The total amount receivable for the first three month period (1 March to 31 May 2020, the 1st grant payment) was 80% of the relevant figure of “trading profit”, provided that the 80% figure did not exceed £7,500. The total amount receivable for the second three month period (1 June to 31 August 2020, the 2nd grant payment) was 70% of the relevant figure of “trading profit”, provided that the 70% figure did not exceed £6,570.
As to the total amount receivable for the third three month period (1 November 2020-31 January 2021, the 3rd grant payment), it was 80% of the relevant figure of "trading profit" - see the page below about that third period.
As to the total amount receivable for the fourth three month period (1 February to 30 April 2021, the 4th grant payment) it is 80% of the relevant figure of "trading profit" - see the page below about that fourth period. Please also see the page below as to the 5th grant payment.

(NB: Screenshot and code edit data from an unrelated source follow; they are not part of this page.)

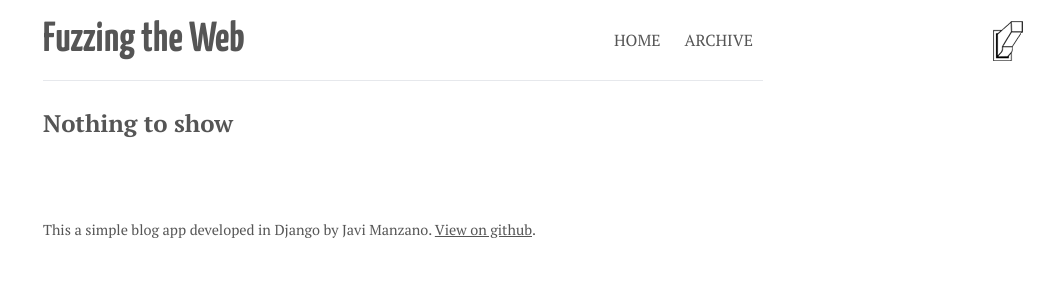
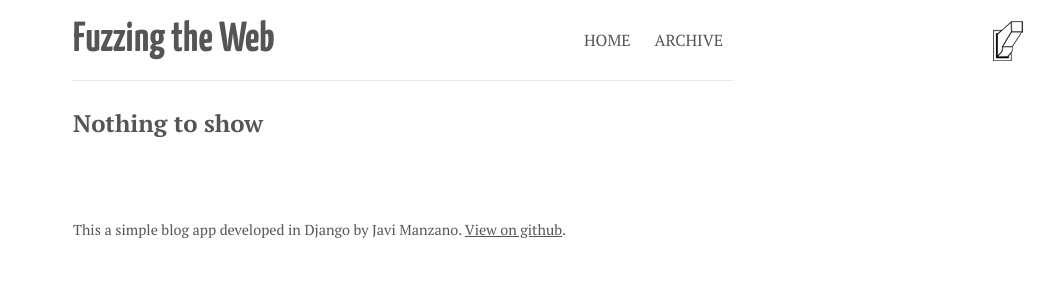
Before and after one commit to jgasteiz/fuzzingtheweb, a Django app: template blog/templates/post_list.html in a window 1280 px wide. Shown: the top 300 px of the page, without its empty margins (237-1280 px from the left). Run offline with Django 3.2, Linux system fonts and the light colour scheme; the template is opened without the code that fills it, so the values that code supplies are empty; some libraries are stand-ins or nearby versions.

Commit message:
New styling changes

```diff
--- a/blog/static/css/fuzzopress.css
+++ b/blog/static/css/fuzzopress.css
@@ -1018,7 +1018,7 @@ body {
   font-size: 16px;
   line-height: 1.6em;
   margin: 0 auto 40px;
-  max-width: 720px; }
+  max-width: 660px; }
   @media only screen and (max-width: 300px) {
     body {
       font-size: 14px; } }
--- a/blog/static/scss/_base.scss
+++ b/blog/static/scss/_base.scss
@@ -31,7 +31,7 @@ body {
 	font-size: 16px;
 	line-height: 1.6em;
 	margin: $body-margin;
-	max-width: 720px;
+	max-width: 660px;
 	@include respond-to(small) {
 		font-size: 14px;
 	}
```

We have set out some worked examples below. Please note carefully that they were produced only to show how grant payments for the first period (up to 31 May 2020) would have been calculated. Note that these examples do not also relate to any of the subsequent periods, except as follows.
For the second three month period (June to August 2020), the examples can also serve as illustrations if figures in them are replaced as necessary to take account of the reduction of "80%" to "70%" and "£7,500" to "£6,570" for that second three month period.

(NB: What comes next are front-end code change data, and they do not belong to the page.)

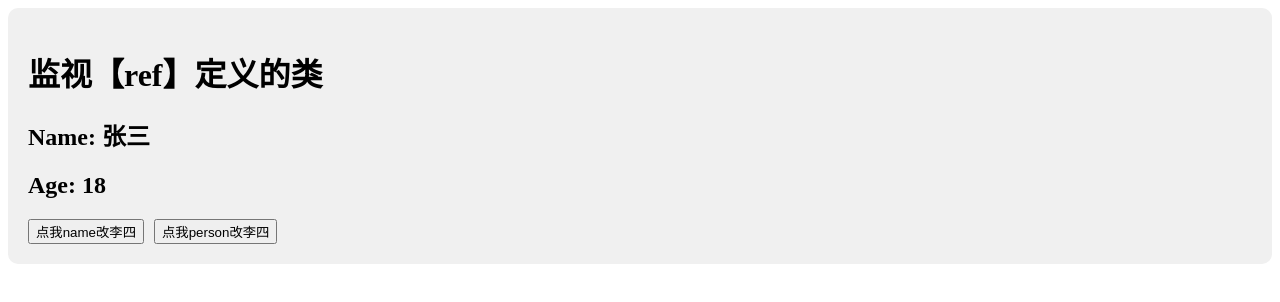
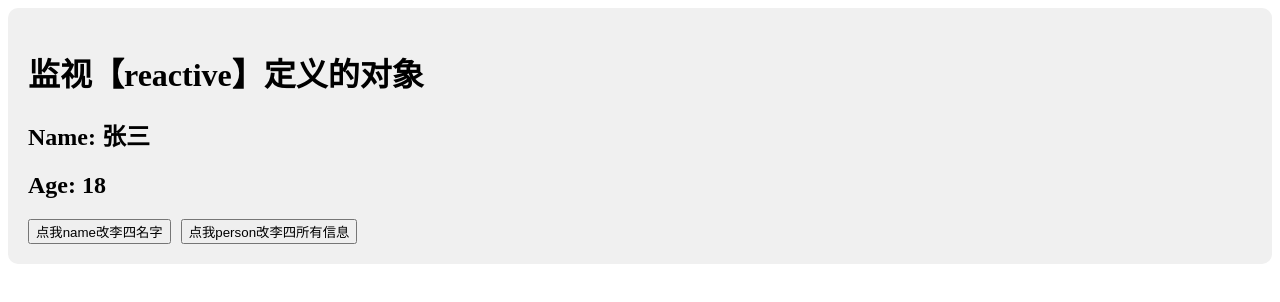
Before and after one commit to BigDragonlin/vue-demo, a Vue app: page / in a window 1280 px wide. Shown: the top 302 px of the page. Built offline with nearby package versions, Linux system fonts and the light colour scheme; the HTML template or start-up script is replaced by a standard one.

Commit message:
监视reactive定义的对象

```diff
--- a/src/components/Person.vue
+++ b/src/components/Person.vue
@@ -1,44 +1,35 @@
 <template>
     <div class="person">
-        <h1>监视【ref】定义的类</h1>
+        <h1>监视【reactive】定义的对象</h1>
         <h2>Name: {{ person.name }}</h2>
         <h2>Age: {{ person.age }}</h2>
-        <button @click="changeName">点我name改李四</button>
-        <button @click="changePerson">点我person改李四</button>
+        <button @click="changeName">点我name改李四名字</button>
+        <button @click="changePerson">点我person改李四所有信息</button>
     </div>
 </template>
 
 
 <script lang="ts" setup name = "Person">
-    import { ref, watch } from 'vue';
-    let person = ref({
+    import { reactive, watch } from 'vue';
+    let person = reactive({
         name: '张三',
         age: 18
     })
     function changeName() {
-        person.value.name = '李四'
+        person.name = '李四'
     }
     function changePerson() {
-        person.value = {
+        //使用reactive时修改对象
+        Object.assign(person, {
             name: '李四',
             age: 20
-        }
+        })
     }
-    // 监视：情况2️一：监视ref定义的对象类型数据
-    // 只有地址变的话，才会触发监视
-    // watch(person, (newVal, oldVal) => {
-    //     console.log('person的值发生了变化', newVal, oldVal)
-    // })
 
-    // 深度监视，监视对象中所有属性的变化
-    // watch(person, (newVal, oldVal) => {
-    //     console.log('person的值发生了变化', newVal, oldVal)
-    // }, { deep: true })
-
-    // 立即监视
-    watch(() => person, (newVal, oldVal) => {
+    // 监视 情况三：监视reactive定义的对象中某个属性改变。reactive默认开启隐式的深度监视，所以任何属性变化都会触发监视
+    watch(person, (newVal, oldVal) => {
         console.log('person的值发生了变化', newVal, oldVal)
-    },{ immediate: true ,deep: true })
+    })
 
 </script>
 
```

In each of the examples, it is assumed that the only income was as stated, and that the individual had been trading in, and had profits accruing for, the three most recent tax years. If they did not have three years of profits, the calculations would instead have had to be based on the alternative basis outlined in the above page as to “trade profit”.

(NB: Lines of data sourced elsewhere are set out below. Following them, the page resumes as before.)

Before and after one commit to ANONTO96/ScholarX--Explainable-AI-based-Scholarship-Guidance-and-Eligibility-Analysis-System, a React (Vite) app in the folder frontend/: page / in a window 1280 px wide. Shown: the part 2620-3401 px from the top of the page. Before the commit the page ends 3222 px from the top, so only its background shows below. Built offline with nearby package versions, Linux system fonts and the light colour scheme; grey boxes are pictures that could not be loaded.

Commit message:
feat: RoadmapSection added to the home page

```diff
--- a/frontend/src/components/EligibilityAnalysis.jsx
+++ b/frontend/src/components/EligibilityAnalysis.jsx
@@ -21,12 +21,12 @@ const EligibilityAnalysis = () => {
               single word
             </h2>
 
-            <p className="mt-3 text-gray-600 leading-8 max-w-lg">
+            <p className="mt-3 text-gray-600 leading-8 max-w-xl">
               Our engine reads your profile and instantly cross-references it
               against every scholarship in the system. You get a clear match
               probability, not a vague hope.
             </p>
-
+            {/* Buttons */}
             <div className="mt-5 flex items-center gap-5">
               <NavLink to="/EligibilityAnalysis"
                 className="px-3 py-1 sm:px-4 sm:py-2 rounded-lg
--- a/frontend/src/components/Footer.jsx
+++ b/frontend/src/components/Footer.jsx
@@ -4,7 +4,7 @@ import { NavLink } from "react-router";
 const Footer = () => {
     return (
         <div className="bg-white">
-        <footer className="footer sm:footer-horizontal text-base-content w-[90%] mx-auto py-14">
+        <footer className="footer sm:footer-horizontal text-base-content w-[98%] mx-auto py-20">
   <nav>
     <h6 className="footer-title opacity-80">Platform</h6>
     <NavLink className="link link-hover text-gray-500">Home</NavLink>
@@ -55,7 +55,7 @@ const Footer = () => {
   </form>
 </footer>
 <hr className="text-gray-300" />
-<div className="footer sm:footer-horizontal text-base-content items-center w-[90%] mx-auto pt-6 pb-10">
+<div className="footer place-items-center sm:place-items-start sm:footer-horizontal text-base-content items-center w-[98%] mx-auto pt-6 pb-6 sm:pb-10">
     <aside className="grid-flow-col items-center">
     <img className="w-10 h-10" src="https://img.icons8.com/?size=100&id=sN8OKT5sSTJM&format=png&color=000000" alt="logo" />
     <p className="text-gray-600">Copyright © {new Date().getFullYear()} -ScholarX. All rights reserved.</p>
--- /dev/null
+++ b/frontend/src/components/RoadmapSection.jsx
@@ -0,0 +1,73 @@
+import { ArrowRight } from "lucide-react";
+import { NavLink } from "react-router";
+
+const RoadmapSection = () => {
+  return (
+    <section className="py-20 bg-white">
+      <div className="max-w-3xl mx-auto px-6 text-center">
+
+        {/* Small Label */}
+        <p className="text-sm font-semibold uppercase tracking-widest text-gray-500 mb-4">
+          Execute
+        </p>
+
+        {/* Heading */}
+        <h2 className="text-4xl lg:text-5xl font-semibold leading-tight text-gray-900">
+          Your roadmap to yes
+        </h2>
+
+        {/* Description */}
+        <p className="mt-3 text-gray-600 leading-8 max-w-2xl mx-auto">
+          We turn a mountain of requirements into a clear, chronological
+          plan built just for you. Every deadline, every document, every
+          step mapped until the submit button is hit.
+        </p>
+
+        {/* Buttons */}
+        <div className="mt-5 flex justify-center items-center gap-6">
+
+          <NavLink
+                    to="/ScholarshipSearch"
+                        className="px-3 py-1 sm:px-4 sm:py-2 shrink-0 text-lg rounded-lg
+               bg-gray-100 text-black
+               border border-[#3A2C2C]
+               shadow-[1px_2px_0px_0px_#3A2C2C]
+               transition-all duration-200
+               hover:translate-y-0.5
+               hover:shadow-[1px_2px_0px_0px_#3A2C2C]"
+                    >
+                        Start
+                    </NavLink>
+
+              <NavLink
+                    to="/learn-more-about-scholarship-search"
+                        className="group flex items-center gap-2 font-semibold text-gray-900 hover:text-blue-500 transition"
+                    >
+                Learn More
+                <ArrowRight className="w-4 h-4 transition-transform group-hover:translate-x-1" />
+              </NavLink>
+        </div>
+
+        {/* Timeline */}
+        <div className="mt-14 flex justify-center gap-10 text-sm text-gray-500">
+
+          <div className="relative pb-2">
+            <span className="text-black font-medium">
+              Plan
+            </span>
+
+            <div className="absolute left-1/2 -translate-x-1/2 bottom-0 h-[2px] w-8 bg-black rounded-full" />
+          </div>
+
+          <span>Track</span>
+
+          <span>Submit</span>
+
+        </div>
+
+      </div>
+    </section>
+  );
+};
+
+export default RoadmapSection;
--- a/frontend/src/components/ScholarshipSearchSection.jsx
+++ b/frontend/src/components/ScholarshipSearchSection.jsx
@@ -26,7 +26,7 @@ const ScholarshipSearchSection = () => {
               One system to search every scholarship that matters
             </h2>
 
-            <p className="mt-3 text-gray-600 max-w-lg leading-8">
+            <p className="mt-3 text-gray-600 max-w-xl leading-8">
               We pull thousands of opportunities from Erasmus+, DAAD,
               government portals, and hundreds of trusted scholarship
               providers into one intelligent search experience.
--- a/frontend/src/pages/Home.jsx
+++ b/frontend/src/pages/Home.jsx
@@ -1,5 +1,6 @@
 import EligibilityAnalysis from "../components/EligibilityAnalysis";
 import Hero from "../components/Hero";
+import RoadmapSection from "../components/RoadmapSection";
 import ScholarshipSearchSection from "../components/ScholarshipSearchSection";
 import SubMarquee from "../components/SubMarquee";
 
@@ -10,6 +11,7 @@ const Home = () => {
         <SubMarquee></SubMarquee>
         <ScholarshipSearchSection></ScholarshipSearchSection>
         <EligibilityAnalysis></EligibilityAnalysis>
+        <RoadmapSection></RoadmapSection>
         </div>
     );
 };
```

As to calculating amounts of grants payable for any period beginning on or after 1 November 2020, see the page below covering the later periods.
You should seek advice/clarification from HMRC and/or a professional adviser in all cases to work out your eligibility for SEISS for any of the 1st to 5th grant payments and what your entitlement under SEISS was or will be, if any.
Examples: March-May 2020 grant period
Example A – Full claim
Trading profits: £18,000 (2016-17) + £25,000 (2017-18) + £35,000 (2018-19) =£78,000
Average profits per tax year: £78,000/3 = £26,000
Average profits per month of tax year: £26,000/12 = £2,167
Average profits for 3 months: £2,167 x 3 = £6,500
80% of that sum: £6,500 x 80% = £5,200
Since £5,200 is less than the maximum of £7,500, the trader will receive a total grant of £5,200.
Example B – Limited claim
Trading profits: £42,000 (2016-17) + £47,000 (2017-18) + £49,000 (2018-19) = £138,000
Average profits per tax year: £138,000/3 = £46,000
Average profits per month of tax year: £46,000/12 = £3,833
Average profits for 3 months: £3,833 x 3 = £11,500
80% of that sum: £11,500 x 80% = £9,200
Since £9,200 is more than the maximum of £7, 500, the trader will receive a total grant of only £7,500.
Example C – No claim
Trading profits: £52,000 (2016-17) + £49,000 (2017-18) + £51,000 (2018-19) = £152,000
Average profits per tax year: £152,000/3 = £50,666
Since the three year average of £50,666 and the 2018-9 figure of £51,000 are each more than the SEISS scheme cut off figure of £50,000, the trader is not eligible for any SEISS grant at all. Note that this goes further than merely limiting the trader’s claim to £7,500. It is actually a bar to any claim at all under SEISS.